[Your goal] Return each entry word for word, without its pictures.

Change detection data:
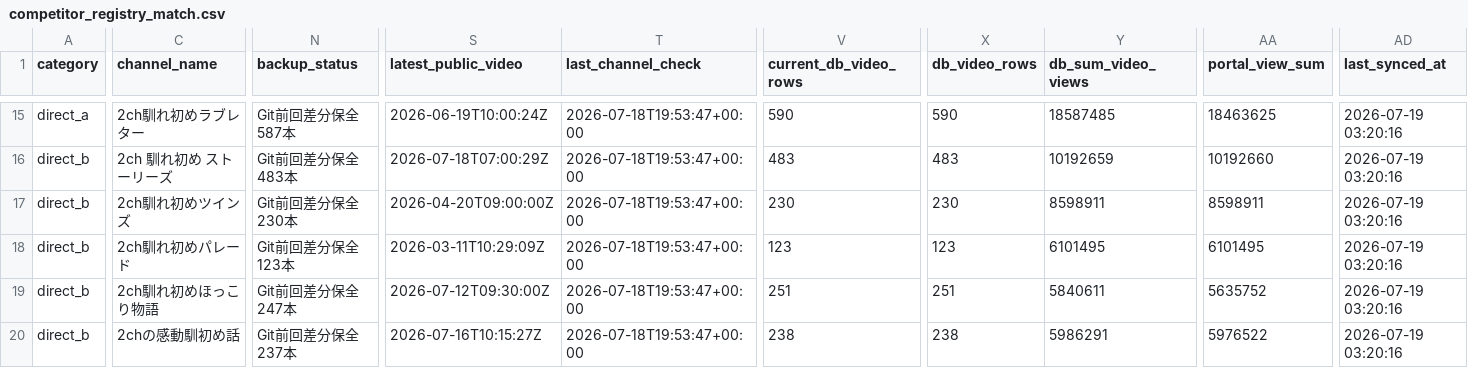
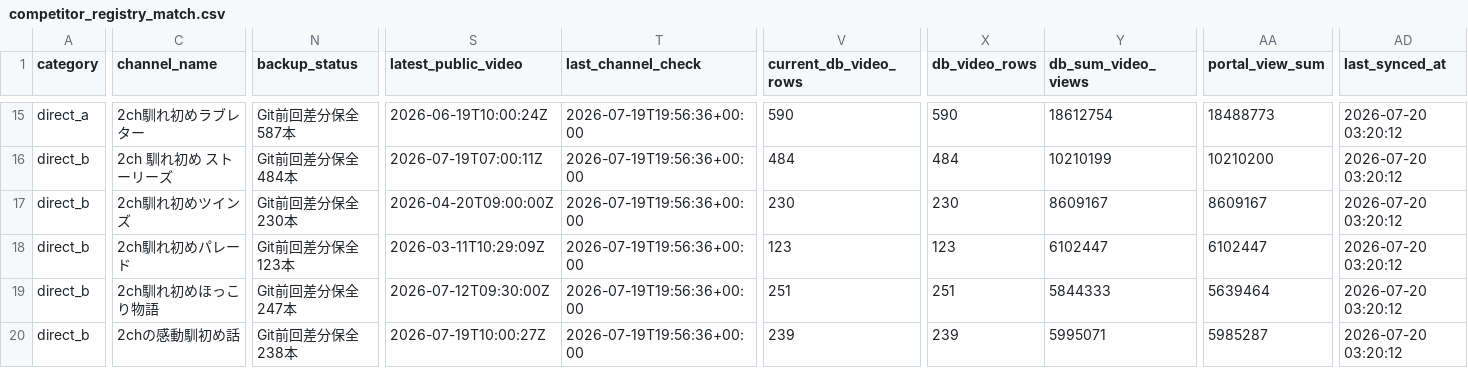
Before and after one commit to japonismy/naresome-kikaku-research, a CSV file: reports/competitor_registry_match.csv, drawn as a sheet; only a part is shown, gaps mark what is left out; the diff covers the shown part only; the diff names each change by its address in the sheet, - before the commit and + after, or states it on an @@ line.

```diff
--- a/reports/competitor_registry_match.csv
+++ b/reports/competitor_registry_match.csv
-T15:T20 (last_channel_check): 2026-07-18T19:53:47+00:00
+T15:T20 (last_channel_check): 2026-07-19T19:56:36+00:00
-Y15 (db_sum_video_views): 18587485
+Y15 (db_sum_video_views): 18612754
-AA15 (portal_view_sum): 18463625
+AA15 (portal_view_sum): 18488773
-AD15:AD20 (last_synced_at): 2026-07-19 03:20:16
+AD15:AD20 (last_synced_at): 2026-07-20 03:20:12
-N16 (backup_status): Git前回差分保全 483本
+N16 (backup_status): Git前回差分保全 484本
-S16 (latest_public_video): 2026-07-18T07:00:29Z
+S16 (latest_public_video): 2026-07-19T07:00:11Z
-V16 (current_db_video_rows): 483
+V16 (current_db_video_rows): 484
-X16 (db_video_rows): 483
+X16 (db_video_rows): 484
-Y16 (db_sum_video_views): 10192659
+Y16 (db_sum_video_views): 10210199
-AA16 (portal_view_sum): 10192660
+AA16 (portal_view_sum): 10210200
-Y17 (db_sum_video_views): 8598911
+Y17 (db_sum_video_views): 8609167
-AA17 (portal_view_sum): 8598911
+AA17 (portal_view_sum): 8609167
-Y18 (db_sum_video_views): 6101495
+Y18 (db_sum_video_views): 6102447
-AA18 (portal_view_sum): 6101495
+AA18 (portal_view_sum): 6102447
-Y19 (db_sum_video_views): 5840611
+Y19 (db_sum_video_views): 5844333
-AA19 (portal_view_sum): 5635752
+AA19 (portal_view_sum): 5639464
-N20 (backup_status): Git前回差分保全 237本
+N20 (backup_status): Git前回差分保全 238本
-S20 (latest_public_video): 2026-07-16T10:15:27Z
+S20 (latest_public_video): 2026-07-19T10:00:27Z
-V20 (current_db_video_rows): 238
+V20 (current_db_video_rows): 239
-X20 (db_video_rows): 238
+X20 (db_video_rows): 239
-Y20 (db_sum_video_views): 5986291
+Y20 (db_sum_video_views): 5995071
-AA20 (portal_view_sum): 5976522
+AA20 (portal_view_sum): 5985287
```
Also changed, not shown: 165 edited cells elsewhere in this file, data_sources/youtube_channel_status.csv, data_sources/youtube_current_stats.csv, 8 other files.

[Response area]
Before and after one commit to japonismy/naresome-kikaku-research, a CSV file: reports/competitor_registry_match.csv, drawn as a sheet; only a part is shown, gaps mark what is left out; the diff covers the shown part only; the diff names each change by its address in the sheet, - before the commit and + after, or states it on an @@ line.

```diff
--- a/reports/competitor_registry_match.csv
+++ b/reports/competitor_registry_match.csv
-T15:T20 (last_channel_check): 2026-07-18T19:53:47+00:00
+T15:T20 (last_channel_check): 2026-07-19T19:56:36+00:00
-Y15 (db_sum_video_views): 18587485
+Y15 (db_sum_video_views): 18612754
-AA15 (portal_view_sum): 18463625
+AA15 (portal_view_sum): 18488773
-AD15:AD20 (last_synced_at): 2026-07-19 03:20:16
+AD15:AD20 (last_synced_at): 2026-07-20 03:20:12
-N16 (backup_status): Git前回差分保全 483本
+N16 (backup_status): Git前回差分保全 484本
-S16 (latest_public_video): 2026-07-18T07:00:29Z
+S16 (latest_public_video): 2026-07-19T07:00:11Z
-V16 (current_db_video_rows): 483
+V16 (current_db_video_rows): 484
-X16 (db_video_rows): 483
+X16 (db_video_rows): 484
-Y16 (db_sum_video_views): 10192659
+Y16 (db_sum_video_views): 10210199
-AA16 (portal_view_sum): 10192660
+AA16 (portal_view_sum): 10210200
-Y17 (db_sum_video_views): 8598911
+Y17 (db_sum_video_views): 8609167
-AA17 (portal_view_sum): 8598911
+AA17 (portal_view_sum): 8609167
-Y18 (db_sum_video_views): 6101495
+Y18 (db_sum_video_views): 6102447
-AA18 (portal_view_sum): 6101495
+AA18 (portal_view_sum): 6102447
-Y19 (db_sum_video_views): 5840611
+Y19 (db_sum_video_views): 5844333
-AA19 (portal_view_sum): 5635752
+AA19 (portal_view_sum): 5639464
-N20 (backup_status): Git前回差分保全 237本
+N20 (backup_status): Git前回差分保全 238本
-S20 (latest_public_video): 2026-07-16T10:15:27Z
+S20 (latest_public_video): 2026-07-19T10:00:27Z
-V20 (current_db_video_rows): 238
+V20 (current_db_video_rows): 239
-X20 (db_video_rows): 238
+X20 (db_video_rows): 239
-Y20 (db_sum_video_views): 5986291
+Y20 (db_sum_video_views): 5995071
-AA20 (portal_view_sum): 5976522
+AA20 (portal_view_sum): 5985287
```
Also changed, not shown: 165 edited cells elsewhere in this file, data_sources/youtube_channel_status.csv, data_sources/youtube_current_stats.csv, 8 other files.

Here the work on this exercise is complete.